++++ EXTRACTED INFORMATION ++++

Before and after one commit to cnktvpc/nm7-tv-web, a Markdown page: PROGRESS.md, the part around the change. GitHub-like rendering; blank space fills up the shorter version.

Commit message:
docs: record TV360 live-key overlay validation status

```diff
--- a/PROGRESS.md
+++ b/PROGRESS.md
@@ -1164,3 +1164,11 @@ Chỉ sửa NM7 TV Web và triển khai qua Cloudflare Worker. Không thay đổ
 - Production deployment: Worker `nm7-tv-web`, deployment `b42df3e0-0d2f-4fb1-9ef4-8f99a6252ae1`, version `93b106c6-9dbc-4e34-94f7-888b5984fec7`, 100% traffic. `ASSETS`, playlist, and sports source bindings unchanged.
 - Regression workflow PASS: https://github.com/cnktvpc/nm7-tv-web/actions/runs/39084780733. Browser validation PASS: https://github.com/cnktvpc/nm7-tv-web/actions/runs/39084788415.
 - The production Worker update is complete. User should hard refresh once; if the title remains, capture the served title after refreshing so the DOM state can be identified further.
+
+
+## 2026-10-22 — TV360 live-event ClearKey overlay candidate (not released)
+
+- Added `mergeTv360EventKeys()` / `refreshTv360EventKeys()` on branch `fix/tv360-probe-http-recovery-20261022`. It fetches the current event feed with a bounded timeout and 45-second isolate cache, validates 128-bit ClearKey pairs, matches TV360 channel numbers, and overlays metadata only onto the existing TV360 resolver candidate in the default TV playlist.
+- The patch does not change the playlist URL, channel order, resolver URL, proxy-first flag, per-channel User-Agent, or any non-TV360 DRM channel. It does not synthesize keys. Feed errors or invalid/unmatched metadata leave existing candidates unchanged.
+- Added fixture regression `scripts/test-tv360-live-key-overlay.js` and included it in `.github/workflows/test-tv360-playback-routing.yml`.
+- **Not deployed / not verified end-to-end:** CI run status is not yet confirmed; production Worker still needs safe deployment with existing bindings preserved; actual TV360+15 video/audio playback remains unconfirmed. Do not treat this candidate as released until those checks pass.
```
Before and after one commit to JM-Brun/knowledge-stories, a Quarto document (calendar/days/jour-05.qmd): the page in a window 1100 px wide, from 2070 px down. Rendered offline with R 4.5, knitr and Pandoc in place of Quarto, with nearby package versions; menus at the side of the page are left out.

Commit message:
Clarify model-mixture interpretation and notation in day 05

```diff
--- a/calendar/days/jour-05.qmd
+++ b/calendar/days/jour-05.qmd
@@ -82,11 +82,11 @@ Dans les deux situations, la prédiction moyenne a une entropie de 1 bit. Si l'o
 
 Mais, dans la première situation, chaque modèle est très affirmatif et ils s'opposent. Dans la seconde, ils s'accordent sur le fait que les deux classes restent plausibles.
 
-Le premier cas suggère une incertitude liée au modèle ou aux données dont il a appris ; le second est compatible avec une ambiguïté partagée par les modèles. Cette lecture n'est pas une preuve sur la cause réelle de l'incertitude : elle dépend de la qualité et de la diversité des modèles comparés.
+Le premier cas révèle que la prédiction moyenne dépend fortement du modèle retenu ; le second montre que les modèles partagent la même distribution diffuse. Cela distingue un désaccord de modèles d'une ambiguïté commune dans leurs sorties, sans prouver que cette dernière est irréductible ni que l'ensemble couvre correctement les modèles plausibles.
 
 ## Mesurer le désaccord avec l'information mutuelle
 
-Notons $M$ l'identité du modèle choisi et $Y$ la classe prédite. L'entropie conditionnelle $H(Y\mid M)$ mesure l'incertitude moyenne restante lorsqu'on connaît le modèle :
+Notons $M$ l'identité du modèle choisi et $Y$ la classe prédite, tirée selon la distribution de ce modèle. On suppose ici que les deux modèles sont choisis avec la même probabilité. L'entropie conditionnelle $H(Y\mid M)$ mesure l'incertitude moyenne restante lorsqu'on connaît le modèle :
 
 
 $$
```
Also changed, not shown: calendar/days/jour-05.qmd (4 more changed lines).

++++

- TASK STATEMENT -
Set all the data down again, exactly as it reads above.

- RESPONSE TO THIS TASK -
Before and after one commit to cnktvpc/nm7-tv-web, a Markdown page: PROGRESS.md, the part around the change. GitHub-like rendering; blank space fills up the shorter version.

Commit message:
docs: record TV360 live-key overlay validation status

```diff
--- a/PROGRESS.md
+++ b/PROGRESS.md
@@ -1164,3 +1164,11 @@ Chỉ sửa NM7 TV Web và triển khai qua Cloudflare Worker. Không thay đổ
 - Production deployment: Worker `nm7-tv-web`, deployment `b42df3e0-0d2f-4fb1-9ef4-8f99a6252ae1`, version `93b106c6-9dbc-4e34-94f7-888b5984fec7`, 100% traffic. `ASSETS`, playlist, and sports source bindings unchanged.
 - Regression workflow PASS: https://github.com/cnktvpc/nm7-tv-web/actions/runs/39084780733. Browser validation PASS: https://github.com/cnktvpc/nm7-tv-web/actions/runs/39084788415.
 - The production Worker update is complete. User should hard refresh once; if the title remains, capture the served title after refreshing so the DOM state can be identified further.
+
+
+## 2026-10-22 — TV360 live-event ClearKey overlay candidate (not released)
+
+- Added `mergeTv360EventKeys()` / `refreshTv360EventKeys()` on branch `fix/tv360-probe-http-recovery-20261022`. It fetches the current event feed with a bounded timeout and 45-second isolate cache, validates 128-bit ClearKey pairs, matches TV360 channel numbers, and overlays metadata only onto the existing TV360 resolver candidate in the default TV playlist.
+- The patch does not change the playlist URL, channel order, resolver URL, proxy-first flag, per-channel User-Agent, or any non-TV360 DRM channel. It does not synthesize keys. Feed errors or invalid/unmatched metadata leave existing candidates unchanged.
+- Added fixture regression `scripts/test-tv360-live-key-overlay.js` and included it in `.github/workflows/test-tv360-playback-routing.yml`.
+- **Not deployed / not verified end-to-end:** CI run status is not yet confirmed; production Worker still needs safe deployment with existing bindings preserved; actual TV360+15 video/audio playback remains unconfirmed. Do not treat this candidate as released until those checks pass.
```
Before and after one commit to JM-Brun/knowledge-stories, a Quarto document (calendar/days/jour-05.qmd): the page in a window 1100 px wide, from 2070 px down. Rendered offline with R 4.5, knitr and Pandoc in place of Quarto, with nearby package versions; menus at the side of the page are left out.

Commit message:
Clarify model-mixture interpretation and notation in day 05

```diff
--- a/calendar/days/jour-05.qmd
+++ b/calendar/days/jour-05.qmd
@@ -82,11 +82,11 @@ Dans les deux situations, la prédiction moyenne a une entropie de 1 bit. Si l'o
 
 Mais, dans la première situation, chaque modèle est très affirmatif et ils s'opposent. Dans la seconde, ils s'accordent sur le fait que les deux classes restent plausibles.
 
-Le premier cas suggère une incertitude liée au modèle ou aux données dont il a appris ; le second est compatible avec une ambiguïté partagée par les modèles. Cette lecture n'est pas une preuve sur la cause réelle de l'incertitude : elle dépend de la qualité et de la diversité des modèles comparés.
+Le premier cas révèle que la prédiction moyenne dépend fortement du modèle retenu ; le second montre que les modèles partagent la même distribution diffuse. Cela distingue un désaccord de modèles d'une ambiguïté commune dans leurs sorties, sans prouver que cette dernière est irréductible ni que l'ensemble couvre correctement les modèles plausibles.
 
 ## Mesurer le désaccord avec l'information mutuelle
 
-Notons $M$ l'identité du modèle choisi et $Y$ la classe prédite. L'entropie conditionnelle $H(Y\mid M)$ mesure l'incertitude moyenne restante lorsqu'on connaît le modèle :
+Notons $M$ l'identité du modèle choisi et $Y$ la classe prédite, tirée selon la distribution de ce modèle. On suppose ici que les deux modèles sont choisis avec la même probabilité. L'entropie conditionnelle $H(Y\mid M)$ mesure l'incertitude moyenne restante lorsqu'on connaît le modèle :
 
 
 $$
```
Also changed, not shown: calendar/days/jour-05.qmd (4 more changed lines).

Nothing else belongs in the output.